With the rising demand for lower carbon energy technologies to combat global warming, the market for solar photovoltaics (PVs) has grown significantly. Inevitably, the amount of solar PV waste will increase as panels are reaching their performance end-of-life (EoL), posing major challenges in waste management, critical metal availability, and toxic material leakage. To implement the cradle-to-cradle (C2C) philosophy in this industry, several PV recycling solutions have emerged to prevent these issues from hindering the expansion of renewable energy technologies. The Full Recovery End of Life Photovoltaic (FRELP) recycling process aims at recovering not only bulk materials such as aluminium, glass, and copper but also silver and silicon.

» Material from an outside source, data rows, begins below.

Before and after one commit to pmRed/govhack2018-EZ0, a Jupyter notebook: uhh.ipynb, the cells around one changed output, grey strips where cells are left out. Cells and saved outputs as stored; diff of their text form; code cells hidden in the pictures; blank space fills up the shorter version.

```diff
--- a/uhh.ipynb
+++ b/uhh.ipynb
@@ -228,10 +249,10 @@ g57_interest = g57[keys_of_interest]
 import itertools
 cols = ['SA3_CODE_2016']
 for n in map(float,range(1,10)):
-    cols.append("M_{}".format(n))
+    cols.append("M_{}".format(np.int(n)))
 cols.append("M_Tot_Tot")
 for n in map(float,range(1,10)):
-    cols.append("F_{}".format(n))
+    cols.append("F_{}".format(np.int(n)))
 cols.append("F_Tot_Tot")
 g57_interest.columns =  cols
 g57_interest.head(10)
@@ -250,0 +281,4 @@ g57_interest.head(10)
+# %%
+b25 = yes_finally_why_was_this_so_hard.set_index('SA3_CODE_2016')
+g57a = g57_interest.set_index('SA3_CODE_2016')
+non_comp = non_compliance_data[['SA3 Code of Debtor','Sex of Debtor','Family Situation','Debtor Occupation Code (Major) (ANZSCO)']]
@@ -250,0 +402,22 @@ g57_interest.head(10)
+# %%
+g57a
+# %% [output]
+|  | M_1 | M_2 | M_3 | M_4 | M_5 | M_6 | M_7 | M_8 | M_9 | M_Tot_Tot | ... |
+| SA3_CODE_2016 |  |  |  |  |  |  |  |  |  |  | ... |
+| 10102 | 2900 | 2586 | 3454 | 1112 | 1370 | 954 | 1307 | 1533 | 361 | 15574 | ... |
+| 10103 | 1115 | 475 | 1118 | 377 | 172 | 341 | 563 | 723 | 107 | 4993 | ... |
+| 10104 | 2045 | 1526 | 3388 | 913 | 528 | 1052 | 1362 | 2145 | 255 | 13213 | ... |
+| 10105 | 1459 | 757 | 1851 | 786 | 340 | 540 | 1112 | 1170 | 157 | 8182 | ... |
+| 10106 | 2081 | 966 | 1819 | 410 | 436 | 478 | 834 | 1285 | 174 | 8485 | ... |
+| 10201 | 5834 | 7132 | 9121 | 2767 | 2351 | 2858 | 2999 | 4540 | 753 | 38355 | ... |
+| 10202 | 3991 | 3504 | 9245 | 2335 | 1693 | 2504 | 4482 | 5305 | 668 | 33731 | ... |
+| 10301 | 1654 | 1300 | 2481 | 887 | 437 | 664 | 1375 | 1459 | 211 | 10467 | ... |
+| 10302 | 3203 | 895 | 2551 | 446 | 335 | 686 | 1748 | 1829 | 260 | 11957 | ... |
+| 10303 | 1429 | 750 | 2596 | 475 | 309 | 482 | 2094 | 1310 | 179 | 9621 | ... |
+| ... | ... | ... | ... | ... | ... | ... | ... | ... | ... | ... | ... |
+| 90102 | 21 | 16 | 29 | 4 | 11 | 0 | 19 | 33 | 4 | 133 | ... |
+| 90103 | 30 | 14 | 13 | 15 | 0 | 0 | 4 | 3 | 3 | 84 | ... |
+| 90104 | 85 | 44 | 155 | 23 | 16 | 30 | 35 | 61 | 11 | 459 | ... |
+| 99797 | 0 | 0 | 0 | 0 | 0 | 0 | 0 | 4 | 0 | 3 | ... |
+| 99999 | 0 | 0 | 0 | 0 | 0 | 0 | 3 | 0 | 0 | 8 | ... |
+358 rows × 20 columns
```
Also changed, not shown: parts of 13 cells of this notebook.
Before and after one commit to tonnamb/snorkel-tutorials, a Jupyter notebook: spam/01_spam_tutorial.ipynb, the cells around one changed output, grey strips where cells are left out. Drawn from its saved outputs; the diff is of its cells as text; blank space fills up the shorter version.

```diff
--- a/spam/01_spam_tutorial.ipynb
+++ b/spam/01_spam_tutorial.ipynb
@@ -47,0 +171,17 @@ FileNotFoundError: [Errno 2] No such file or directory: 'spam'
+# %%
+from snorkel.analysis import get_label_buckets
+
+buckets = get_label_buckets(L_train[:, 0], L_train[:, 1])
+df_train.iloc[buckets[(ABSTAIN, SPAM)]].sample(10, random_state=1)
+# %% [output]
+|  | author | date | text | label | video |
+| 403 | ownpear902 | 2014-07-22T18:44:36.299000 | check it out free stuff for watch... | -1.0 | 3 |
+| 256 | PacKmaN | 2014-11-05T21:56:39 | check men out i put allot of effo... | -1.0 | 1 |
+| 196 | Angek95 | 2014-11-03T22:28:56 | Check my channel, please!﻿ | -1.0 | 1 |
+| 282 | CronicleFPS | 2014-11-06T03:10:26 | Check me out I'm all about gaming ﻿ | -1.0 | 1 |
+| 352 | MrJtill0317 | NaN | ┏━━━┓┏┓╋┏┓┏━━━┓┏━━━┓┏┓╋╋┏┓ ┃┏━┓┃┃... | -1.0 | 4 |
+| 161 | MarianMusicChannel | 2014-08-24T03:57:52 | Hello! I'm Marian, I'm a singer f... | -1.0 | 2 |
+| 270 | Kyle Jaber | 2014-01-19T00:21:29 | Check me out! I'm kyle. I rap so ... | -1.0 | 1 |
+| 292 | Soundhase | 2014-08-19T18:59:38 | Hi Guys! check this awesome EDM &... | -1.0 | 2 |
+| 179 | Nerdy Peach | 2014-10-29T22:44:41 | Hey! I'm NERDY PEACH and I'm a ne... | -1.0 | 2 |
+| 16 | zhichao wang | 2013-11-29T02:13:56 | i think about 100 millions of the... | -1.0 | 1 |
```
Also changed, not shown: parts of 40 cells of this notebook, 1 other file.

In this study, a life cycle assessment (LCA) in this work seeks to compare the net environmental impacts (including carbon savings) of monocrystalline silicon panels (mono-Si) with virgin-grade materials compared to panels with a percentage of recycled material using the FRELP process. Additionally, a qualitative evaluation of recycling c-Si solar panels addresses the feasibility of implementation, regarding cost of material recovery, impact on human and environmental health, regulatory adjustments, and technical performance focusing on power conversion efficiency (PCE). Results show that recycling these components in mono-Si PV modules can provide environmental benefits across multiple impact categories. Human carcinogenic toxicity, ecotoxicity, and mineral resource scarcity can be reduced significantly with the implementation of material recovery. However, it is highly dependent on several factors including the panel lifetime, PCE, and degradation rate of the recycled panel. From a holistic perspective, results show that for feasible implementation, the cost of recycling solar must be lowered with adequate subsidies and EoL strategies mandated by regulations.